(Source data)
---------------

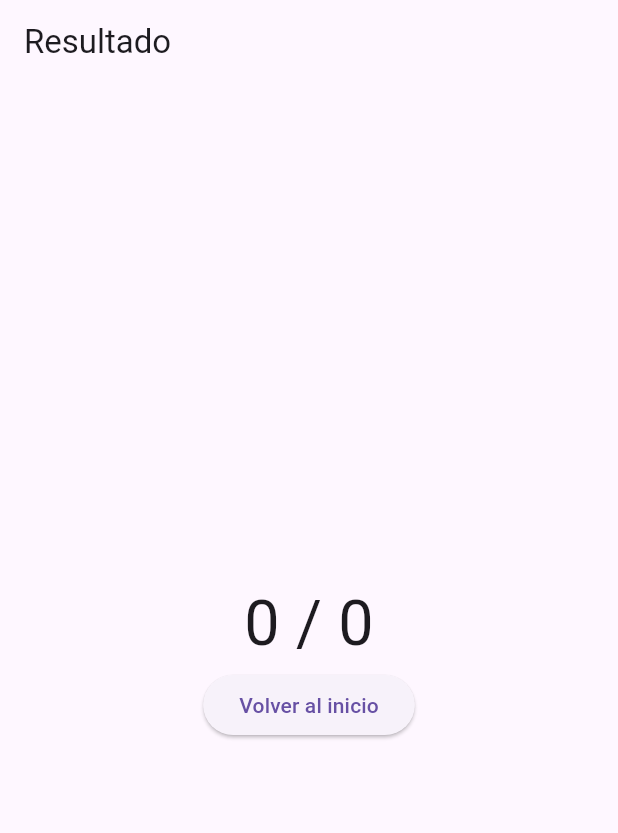
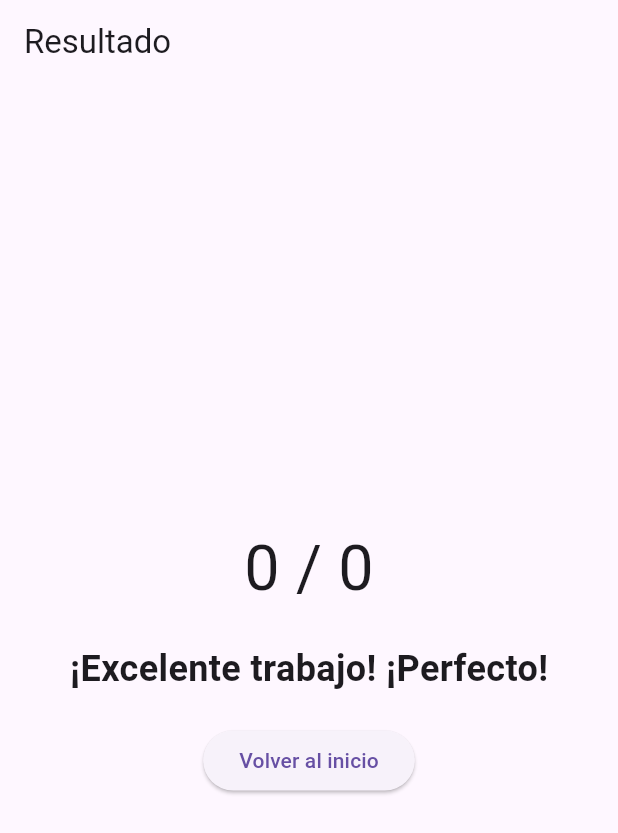
Before and after one commit to jonamejia/quiz_futbol_app, a Flutter app: the ResultPage screen opened directly with empty values, on a phone screen of 412 x 824 dp. Shown: the top 833 px of the screen. Run offline on Flutter 3.47's test engine with Material 3 defaults, Android fonts, the phone set to English and light mode, and no system bars; our stand-ins replace audioplayers, confetti.

Commit message:
Confetti y sonidos

```diff
--- a/lib/main.dart
+++ b/lib/main.dart
@@ -8,7 +8,7 @@ import 'package:flutter/material.dart';
 // ignore: depend_on_referenced_packages
 import 'package:flutter/services.dart' show rootBundle;
 import 'package:audioplayers/audioplayers.dart';
-
+import 'package:confetti/confetti.dart';
 final player = AudioPlayer();
 
 Future<void> reproducirGol() async {
@@ -23,8 +23,9 @@ void main() async {
   WidgetsFlutterBinding.ensureInitialized();
   final String raw = await rootBundle.loadString('assets/questions.json');
   final List<dynamic> parsed = json.decode(raw);
-  final List<Question> questions =
-      parsed.map((m) => Question.fromJson(m)).toList();
+  final List<Question> questions = parsed
+      .map((m) => Question.fromJson(m))
+      .toList();
 
   runApp(PreguntadosFutbolApp(questions: questions));
 }
@@ -37,10 +38,7 @@ class PreguntadosFutbolApp extends StatelessWidget {
   Widget build(BuildContext context) {
     return MaterialApp(
       title: 'Preguntados Fútbol',
-      theme: ThemeData(
-        primarySwatch: Colors.green,
-        useMaterial3: true,
-      ),
+      theme: ThemeData(primarySwatch: Colors.green, useMaterial3: true),
       home: WelcomeScreen(questions: questions),
       debugShowCheckedModeBanner: false,
     );
@@ -50,6 +48,7 @@ class PreguntadosFutbolApp extends StatelessWidget {
 // Enums
 // ignore: constant_identifier_names
 enum Category { Historia, Jugadores, Copas }
+
 // ignore: constant_identifier_names
 enum Difficulty { Facil, Medio, Dificil }
 
@@ -80,21 +79,21 @@ class Question {
     Category cat = Category.Historia;
     Difficulty diff = Difficulty.Facil;
     try {
-      cat = Category.values.firstWhere((e) =>
-          categoryToString(e).toLowerCase() == catStr.toLowerCase());
+      cat = Category.values.firstWhere(
+        (e) => categoryToString(e).toLowerCase() == catStr.toLowerCase(),
+      );
     } catch (_) {}
     try {
-      diff = Difficulty.values.firstWhere((e) =>
-          difficultyToString(e).toLowerCase() == diffStr.toLowerCase());
+      diff = Difficulty.values.firstWhere(
+        (e) => difficultyToString(e).toLowerCase() == diffStr.toLowerCase(),
+      );
     } catch (_) {}
 
     return Question(
       id: json['id']?.toString() ?? UniqueKey().toString(),
       text: json['pregunta'] ?? json['text'] ?? '',
-      options:
-          List<String>.from(json['opciones'] ?? json['options'] ?? []),
-      correctIndex:
-          json['respuestaCorrecta'] ?? json['correctIndex'] ?? 0,
+      options: List<String>.from(json['opciones'] ?? json['options'] ?? []),
+      correctIndex: json['respuestaCorrecta'] ?? json['correctIndex'] ?? 0,
       category: cat,
       difficulty: diff,
     );
@@ -115,23 +114,24 @@ class WelcomeScreen extends StatelessWidget {
             child: Column(
               mainAxisAlignment: MainAxisAlignment.center,
               children: [
-                const Icon(Icons.sports_soccer,
-                    size: 120, color: Colors.green),
+                const Icon(Icons.sports_soccer, size: 120, color: Colors.green),
                 const SizedBox(height: 16),
                 const Text(
                   '¡Bienvenido a Preguntas sobre Fútbol!',
                   textAlign: TextAlign.center,
-                  style: TextStyle(
-                      fontSize: 26, fontWeight: FontWeight.bold),
+                  style: TextStyle(fontSize: 26, fontWeight: FontWeight.bold),
                 ),
                 const SizedBox(height: 12),
                 ElevatedButton.icon(
                   icon: const Icon(Icons.play_arrow),
                   label: const Text('Comenzar'),
                   onPressed: () {
-                    Navigator.of(context).push(MaterialPageRoute(
-                        builder: (_) => CategoryDifficultySelection(
-                            questions: questions)));
+                    Navigator.of(context).push(
+                      MaterialPageRoute(
+                        builder: (_) =>
+                            CategoryDifficultySelection(questions: questions),
+                      ),
+                    );
                   },
                 ),
               ],
@@ -159,9 +159,11 @@ class _CategoryDifficultySelectionState
 
   List<Question> _filterQuestions() {
     return widget.questions
-        .where((q) =>
+        .where(
+          (q) =>
               q.category == _selectedCategory &&
-            q.difficulty == _selectedDifficulty)
+              q.difficulty == _selectedDifficulty,
+        )
         .toList();
   }
 
@@ -205,19 +207,26 @@ class _CategoryDifficultySelectionState
                     builder: (_) => AlertDialog(
                       title: const Text('Sin preguntas'),
                       content: const Text(
-                                'No hay preguntas para la combinación seleccionada.'),
+                        'No hay preguntas para la combinación seleccionada.',
+                      ),
                       actions: [
                         TextButton(
                           onPressed: () => Navigator.pop(context),
-                                  child: const Text('Cerrar'))
+                          child: const Text('Cerrar'),
+                        ),
                       ],
-                          ));
+                    ),
+                  );
                 } else {
-                  Navigator.of(context).push(MaterialPageRoute(
+                  Navigator.of(context).push(
+                    MaterialPageRoute(
                       builder: (_) => QuizPage(
                         questions: filtered,
                         category: _selectedCategory,
-                          difficulty: _selectedDifficulty)));
+                        difficulty: _selectedDifficulty,
+                      ),
+                    ),
+                  );
                 }
               },
               child: const Text('Jugar'),
@@ -235,11 +244,12 @@ class QuizPage extends StatefulWidget {
   final Category category;
   final Difficulty difficulty;
 
-  const QuizPage(
-      {super.key,
+  const QuizPage({
+    super.key,
     required this.questions,
     required this.category,
-      required this.difficulty});
+    required this.difficulty,
+  });
 
   @override
   State<QuizPage> createState() => _QuizPageState();
@@ -313,13 +323,16 @@ class _QuizPageState extends State<QuizPage> {
 
   void _nextQuestion() {
     if (_currentIndex + 1 >= _questions.length) {
-      Navigator.of(context).pushReplacement(MaterialPageRoute(
+      Navigator.of(context).pushReplacement(
+        MaterialPageRoute(
           builder: (_) => ResultPage(
             score: _score,
             total: _questions.length,
             category: widget.category,
             difficulty: widget.difficulty,
-              )));
+          ),
+        ),
+      );
     } else {
       setState(() {
         _currentIndex++;
@@ -342,7 +355,9 @@ class _QuizPageState extends State<QuizPage> {
     return Scaffold(
       appBar: AppBar(
         title: Text(
-              '${categoryToString(widget.category)} · ${difficultyToString(widget.difficulty)}')),
+          '${categoryToString(widget.category)} · ${difficultyToString(widget.difficulty)}',
+        ),
+      ),
       body: Padding(
         padding: const EdgeInsets.all(16.0),
         child: Column(
@@ -350,7 +365,6 @@ class _QuizPageState extends State<QuizPage> {
             Text('Pregunta ${_currentIndex + 1} / ${_questions.length}'),
             Text('$_timeLeft s'),
             const SizedBox(height: 18),
-
 
             // LÍNEA AÑADIDA: Aquí mostramos la pregunta
             Text(
@@ -376,8 +390,7 @@ class _QuizPageState extends State<QuizPage> {
                 }
               } else if (isSelected) {
                 bgColor = Colors.blue.shade100;
-                borderSide =
-                    const BorderSide(color: Colors.blue, width: 2);
+                borderSide = const BorderSide(color: Colors.blue, width: 2);
               }
 
               return Padding(
@@ -391,7 +404,8 @@ class _QuizPageState extends State<QuizPage> {
                   onPressed: () => _selectOption(i),
                   child: Align(
                     alignment: Alignment.centerLeft,
-                      child: Text(q.options[i])),
+                    child: Text(q.options[i]),
+                  ),
                 ),
               );
             }),
@@ -404,10 +418,12 @@ class _QuizPageState extends State<QuizPage> {
             else
               ElevatedButton(
                 onPressed: _nextQuestion,
-                child: Text(_currentIndex + 1 < _questions.length
+                child: Text(
+                  _currentIndex + 1 < _questions.length
                       ? 'Siguiente'
-                    : 'Finalizar'),
-              )
+                      : 'Finalizar',
+                ),
+              ),
           ],
         ),
       ),
@@ -415,36 +431,124 @@ class _QuizPageState extends State<QuizPage> {
   }
 }
 
-class ResultPage extends StatelessWidget {
+class ResultPage extends StatefulWidget {
   final int score;
   final int total;
   final Category category;
   final Difficulty difficulty;
 
-  const ResultPage(
-      {super.key,
+  const ResultPage({
+    super.key,
     required this.score,
     required this.total,
     required this.category,
-      required this.difficulty});
+    required this.difficulty,
+  });
+
+  @override
+  // ignore: library_private_types_in_public_api
+  _ResultPageState createState() => _ResultPageState();
+}
+
+class _ResultPageState extends State<ResultPage> {
+  late ConfettiController _controller;
+  final AudioPlayer _audioPlayer = AudioPlayer();
+
+  @override
+  void initState() {
+    super.initState();
+    _controller = ConfettiController(duration: const Duration(seconds: 10));
+    if (widget.score == widget.total) {
+      _controller.play();
+      _playWin(); // Reproducir sonido de Ganador
+    } else if (widget.score >= widget.total * 0.75) {
+      _controller.play();
+      _playApplause(); // Reproducir sonido de aplausos
+    } else if (widget.score >= widget.total * 0.5) {
+      _controller.play();
+      _playViolin(); // Reproducir sonido de Violin
+    } else {
+      _controller.play();
+      _playLose();
+    }
+  }
+
+  @override
+  void dispose() {
+    _controller.dispose();
+    _audioPlayer.dispose(); // Liberar el AudioPlayer
+    super.dispose();
+  }
+
+  Future<void> _playWin() async {
+    await _audioPlayer.play(AssetSource('sounds/win.mp3')); // Reproducir el sonido
+  }
+
+   Future<void> _playApplause() async {
+    await _audioPlayer.play(AssetSource('sounds/applauses.mp3')); // Reproducir el sonido
+  }
+
+  Future<void> _playViolin() async {
+    await _audioPlayer.play(AssetSource('sounds/violin.mp3')); // Reproducir el sonido
+  }
+
+   Future<void> _playLose() async {
+    await _audioPlayer.play(AssetSource('sounds/lose.mp3')); // Reproducir el sonido
+  }
 
   @override
   Widget build(BuildContext context) {
+    String message;
+
+    // Determina el mensaje basado en el puntaje
+    if (widget.score == widget.total) {
+      message = '¡Excelente trabajo! ¡Perfecto!';
+    } else if (widget.score >= widget.total * 0.75) {
+      message = '¡Buen trabajo! ¡Sigue así!';
+    } else if (widget.score >= widget.total * 0.5) {
+      message = '¡No está mal! ¡Puedes mejorar!';
+    } else {
+      message = '¡Sigue practicando! ¡Lo lograrás!';
+    }
+
+    // Definir los colores del confeti según el puntaje
+    List<Color> confettiColors;
+    if (widget.score == widget.total) {
+      confettiColors = [Colors.amber, Colors.yellow, Colors.orange]; // Colores dorados para puntaje perfecto
+    } else if (widget.score >= widget.total * 0.75) {
+      confettiColors = [Colors.blue, Colors.green, Colors.pink]; // Colores variados para buen puntaje
+    } else {
+      confettiColors = [Colors.red, Colors.orange, Colors.purple]; // Colores variados para puntajes más bajos
+    }
+
     return Scaffold(
       appBar: AppBar(title: const Text('Resultado')),
       body: Center(
         child: Column(
           mainAxisAlignment: MainAxisAlignment.center,
           children: [
-            Text('$score / $total',
-                style: const TextStyle(fontSize: 42)),
+            Text('${widget.score} / ${widget.total}', style: const TextStyle(fontSize: 42)),
+            const SizedBox(height: 20), // Espacio entre el puntaje y el mensaje
+            Text(
+              message,
+              style: const TextStyle(fontSize: 24, fontWeight: FontWeight.bold),
+            ),
+            const SizedBox(height: 20), // Espacio entre el mensaje y el botón
             ElevatedButton(
               onPressed: () {
-                Navigator.of(context)
-                    .popUntil((route) => route.isFirst);
+                Navigator.of(context).popUntil((route) => route.isFirst);
               },
               child: const Text('Volver al inicio'),
-            )
+            ),
+            // Confetti widget
+            ConfettiWidget(
+              confettiController: _controller,
+              blastDirection: 3.14 / 2, // dirección de explosión
+              emissionFrequency: 0.05,
+              numberOfParticles: 20,
+              gravity: 0.1,
+              colors: confettiColors, // Colores personalizados
+            ),
           ],
         ),
       ),
--- a/pubspec.yaml
+++ b/pubspec.yaml
@@ -11,6 +11,8 @@ dependencies:
   path_provider: ^2.0.15
   audioplayers: ^5.2.1
   flutter_launcher_icons: "^0.14.4"
+  confetti: ^0.8.0
+  flutter_confetti: ^0.5.1
 
 flutter_launcher_icons:
   android: "launcher_icon"
@@ -31,5 +33,9 @@ flutter:
     - assets/sounds/gol.mp3
     - assets/sounds/fallo.mp3
     - assets/questions.json
+    - assets/sounds/win.mp3
+    - assets/sounds/applauses.mp3
+    - assets/sounds/lose.mp3
+    - assets/sounds/violin.mp3
 
   uses-material-design: true
```
Also changed, not shown: pubspec.lock, 5 other files. Lines whose indentation alone changed are shown as unchanged.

---------------

__What to do__: If a line in the data above holds the string "options", report that line.

__Reply__:
-      options:
-          List<String>.from(json['opciones'] ?? json['options'] ?? []),
+      options: List<String>.from(json['opciones'] ?? json['options'] ?? []),
-                      child: Text(q.options[i])),
+                    child: Text(q.options[i]),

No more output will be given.